I’ve been following a bit the JVM languages that are struggling for pole position in the blogosphere of late. And the more time passes the more I’m convinced that the JVM is here to stay, even if folks might not be too happy about the Java language itself.
The stability of the JVM as well as the number of different technologies and APIs that it has evolved has made it a good breeding ground for languages that haven’t had the wide level of adoption as Java. Now with a greater push to support languages like Ruby (JRuby), Python (Jython) and totally new ones like Groovy and Scala, developers can still eat their cake and have it. There are even comments that JRuby is even faster than native Ruby, taking away the JVM startup time. And NetBeans is fast becoming the IDE for Ruby development. Support for other languages is being worked on aggressively in the IDE.
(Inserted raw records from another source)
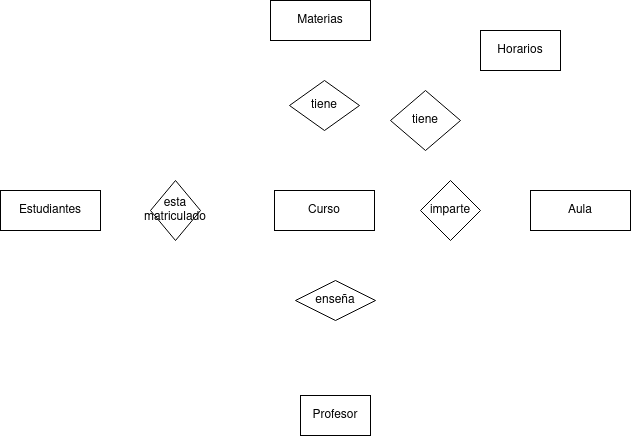
Above: Unidad-1/Tareas/Tareas entregables - Tarea 1/Tarea entregable - 1.drawio.png in CRhernandez1/base-datos (draw.io), before the change. Source tidied: cells renumbered, new cells last; positions are measured from the earlier drawing's top-left corner, leaving out a move shared by most shapes.
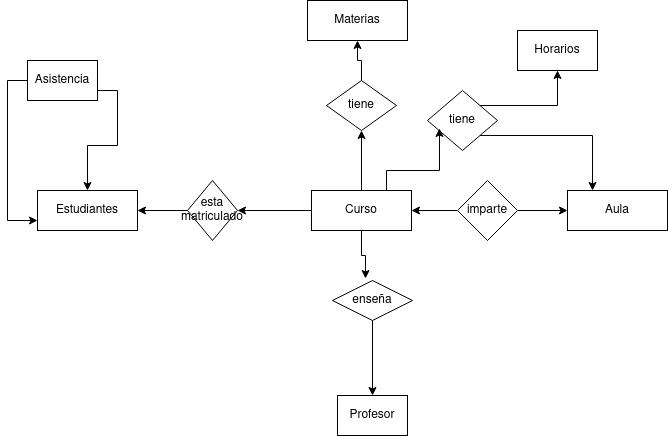
The same file after the commit.

Change to the diagram source:
```diff
@@ -2,21 +2,36 @@
   <root>
     <mxCell id="0" />
     <mxCell id="1" parent="0" />
+    <mxCell id="13" style="edgeStyle=orthogonalEdgeStyle;rounded=0;jettySize=auto;html=1;exitX=0;exitY=0.5;exitDx=0;exitDy=0;entryX=1;entryY=0.5;entryDx=0;entryDy=0;" parent="1" edge="1" source="2" target="4">
+      <mxGeometry relative="1" as="geometry" />
+    </mxCell>
+    <mxCell id="14" style="edgeStyle=orthogonalEdgeStyle;rounded=0;jettySize=auto;html=1;exitX=0.5;exitY=0;exitDx=0;exitDy=0;entryX=0.5;entryY=1;entryDx=0;entryDy=0;" parent="1" edge="1" source="2" target="7">
+      <mxGeometry relative="1" as="geometry" />
+    </mxCell>
     <mxCell id="2" value="Curso" style="whiteSpace=wrap;html=1;align=center;" parent="1" vertex="1">
       <mxGeometry x="274" y="190" width="100" height="40" as="geometry" />
     </mxCell>
     <mxCell id="3" value="Estudiantes" style="whiteSpace=wrap;html=1;align=center;" parent="1" vertex="1">
       <mxGeometry y="190" width="100" height="40" as="geometry" />
     </mxCell>
+    <mxCell id="15" style="edgeStyle=orthogonalEdgeStyle;rounded=0;jettySize=auto;html=1;exitX=0;exitY=0.5;exitDx=0;exitDy=0;entryX=1;entryY=0.5;entryDx=0;entryDy=0;" parent="1" edge="1" source="4" target="3">
+      <mxGeometry relative="1" as="geometry" />
+    </mxCell>
     <mxCell id="4" value="esta matriculado" style="shape=rhombus;perimeter=rhombusPerimeter;whiteSpace=wrap;html=1;align=center;" parent="1" vertex="1">
       <mxGeometry x="150" y="180" width="50" height="60" as="geometry" />
     </mxCell>
     <mxCell id="5" value="&lt;div&gt;Profesor&lt;/div&gt;" style="whiteSpace=wrap;html=1;align=center;" parent="1" vertex="1">
       <mxGeometry x="300" y="395" width="70" height="40" as="geometry" />
     </mxCell>
+    <mxCell id="16" style="edgeStyle=orthogonalEdgeStyle;rounded=0;jettySize=auto;html=1;exitX=0.5;exitY=1;exitDx=0;exitDy=0;entryX=0.5;entryY=0;entryDx=0;entryDy=0;" parent="1" edge="1" source="6" target="5">
+      <mxGeometry relative="1" as="geometry" />
+    </mxCell>
     <mxCell id="6" value="enseña" style="shape=rhombus;perimeter=rhombusPerimeter;whiteSpace=wrap;html=1;align=center;" parent="1" vertex="1">
       <mxGeometry x="295" y="280" width="80" height="40" as="geometry" />
     </mxCell>
+    <mxCell id="17" style="edgeStyle=orthogonalEdgeStyle;rounded=0;jettySize=auto;html=1;exitX=0.5;exitY=0;exitDx=0;exitDy=0;entryX=0.5;entryY=1;entryDx=0;entryDy=0;" parent="1" edge="1" source="7" target="8">
+      <mxGeometry relative="1" as="geometry" />
+    </mxCell>
     <mxCell id="7" value="tiene" style="shape=rhombus;perimeter=rhombusPerimeter;whiteSpace=wrap;html=1;align=center;" parent="1" vertex="1">
       <mxGeometry x="289" y="80" width="70" height="50" as="geometry" />
     </mxCell>
@@ -26,14 +41,41 @@
     <mxCell id="9" value="Aula" style="whiteSpace=wrap;html=1;align=center;" parent="1" vertex="1">
       <mxGeometry x="530" y="190" width="100" height="40" as="geometry" />
     </mxCell>
+    <mxCell id="18" style="edgeStyle=orthogonalEdgeStyle;rounded=0;jettySize=auto;html=1;exitX=0;exitY=0.5;exitDx=0;exitDy=0;entryX=1;entryY=0.5;entryDx=0;entryDy=0;" parent="1" edge="1" source="10" target="2">
+      <mxGeometry relative="1" as="geometry" />
+    </mxCell>
+    <mxCell id="19" style="edgeStyle=orthogonalEdgeStyle;rounded=0;jettySize=auto;html=1;exitX=1;exitY=0.5;exitDx=0;exitDy=0;entryX=0;entryY=0.5;entryDx=0;entryDy=0;" parent="1" edge="1" source="10" target="9">
+      <mxGeometry relative="1" as="geometry" />
+    </mxCell>
     <mxCell id="10" value="imparte" style="shape=rhombus;perimeter=rhombusPerimeter;whiteSpace=wrap;html=1;align=center;" parent="1" vertex="1">
       <mxGeometry x="420" y="180" width="60" height="60" as="geometry" />
     </mxCell>
+    <mxCell id="20" style="edgeStyle=orthogonalEdgeStyle;rounded=0;jettySize=auto;html=1;exitX=1;exitY=0;exitDx=0;exitDy=0;entryX=0.5;entryY=1;entryDx=0;entryDy=0;" parent="1" edge="1" source="11" target="12">
+      <mxGeometry relative="1" as="geometry" />
+    </mxCell>
+    <mxCell id="21" style="edgeStyle=orthogonalEdgeStyle;rounded=0;jettySize=auto;html=1;exitX=1;exitY=1;exitDx=0;exitDy=0;entryX=0.25;entryY=0;entryDx=0;entryDy=0;" parent="1" edge="1" source="11" target="9">
+      <mxGeometry relative="1" as="geometry" />
+    </mxCell>
     <mxCell id="11" value="tiene" style="shape=rhombus;perimeter=rhombusPerimeter;whiteSpace=wrap;html=1;align=center;" parent="1" vertex="1">
       <mxGeometry x="390" y="90" width="70" height="60" as="geometry" />
     </mxCell>
     <mxCell id="12" value="Horarios" style="whiteSpace=wrap;html=1;align=center;" parent="1" vertex="1">
       <mxGeometry x="480" y="30" width="80" height="40" as="geometry" />
     </mxCell>
+    <mxCell id="22" style="edgeStyle=orthogonalEdgeStyle;rounded=0;jettySize=auto;html=1;exitX=0.5;exitY=1;exitDx=0;exitDy=0;entryX=0.413;entryY=-0.05;entryDx=0;entryDy=0;entryPerimeter=0;" parent="1" edge="1" source="2" target="6">
+      <mxGeometry relative="1" as="geometry" />
+    </mxCell>
+    <mxCell id="23" style="edgeStyle=orthogonalEdgeStyle;rounded=0;jettySize=auto;html=1;exitX=0.75;exitY=0;exitDx=0;exitDy=0;entryX=0.171;entryY=0.633;entryDx=0;entryDy=0;entryPerimeter=0;" parent="1" edge="1" source="2" target="11">
+      <mxGeometry relative="1" as="geometry" />
+    </mxCell>
+    <mxCell id="24" style="edgeStyle=orthogonalEdgeStyle;rounded=0;jettySize=auto;html=1;exitX=0;exitY=0.5;exitDx=0;exitDy=0;entryX=0;entryY=0.75;entryDx=0;entryDy=0;" parent="1" edge="1" source="26" target="3">
+      <mxGeometry relative="1" as="geometry" />
+    </mxCell>
+    <mxCell id="25" style="edgeStyle=orthogonalEdgeStyle;rounded=0;jettySize=auto;html=1;exitX=1;exitY=0.75;exitDx=0;exitDy=0;entryX=0.5;entryY=0;entryDx=0;entryDy=0;" parent="1" edge="1" source="26" target="3">
+      <mxGeometry relative="1" as="geometry" />
+    </mxCell>
+    <mxCell id="26" value="Asistencia" style="whiteSpace=wrap;html=1;align=center;" parent="1" vertex="1">
+      <mxGeometry x="-10" y="60" width="70" height="40" as="geometry" />
+    </mxCell>
   </root>
 </mxGraphModel>
```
The focus on stability and platform independence is now reaping off for Sun Microsystems, and I’m happily exploring my options of getting on the bandwagon of new static and non-statically typed languages. The ability to still use all these language features as well as plugin to the technologies that Java and JVM already provide is very enticing.
Scala I must say looks very advanced and promising. A friend of mine said that sometimes exploring the language frightens him a bit because of the level of new, advanced and easy to use language features which are far from being just syntactic sugar. Scala is a statically typed language like Java, but it’s feature set is amazingly richer than Java’s. It is 100% compatible with Java. There’s a lot of noise on the blogosphere if Scala might not become the next flagship language for the JVM if Sun decides to move on from Java. Whichever they finally decide to choose, it will only be further to the advantage of the Java ecosystem.
The Scala support in IDEs is not as advanced as other languages like JRuby and Groovy. Here you’ll find a plugin for Groovy development in NetBeans. I’ve tried writing a few scripts with Groovy to get my feet wet and I’m beginning to enjoy it. This is basically because Groovy is so much like Java and the learning curve is not as steep. That is good for me, who hasn’t tried Ruby or Python before. My only issue is that IDE the support has not yet gotten to the point where I can productively use it in a project. However, I’m yet to explore the Eclipse support for it. Might be more advanced.
Proposals for JDK 7 include easy integration between Java and other JVM languages at JVM level. All the better I’d say. Fingers crossed, the JVM isn’t dieing anytime soon. It’s only getting better because unlike companies like Microsoft who just focus on doing things to please developers and gain market shares, Sun Microsystems takes it time to think throught the implications of it’s technology decisions, knowing that the future is what will vindicate it.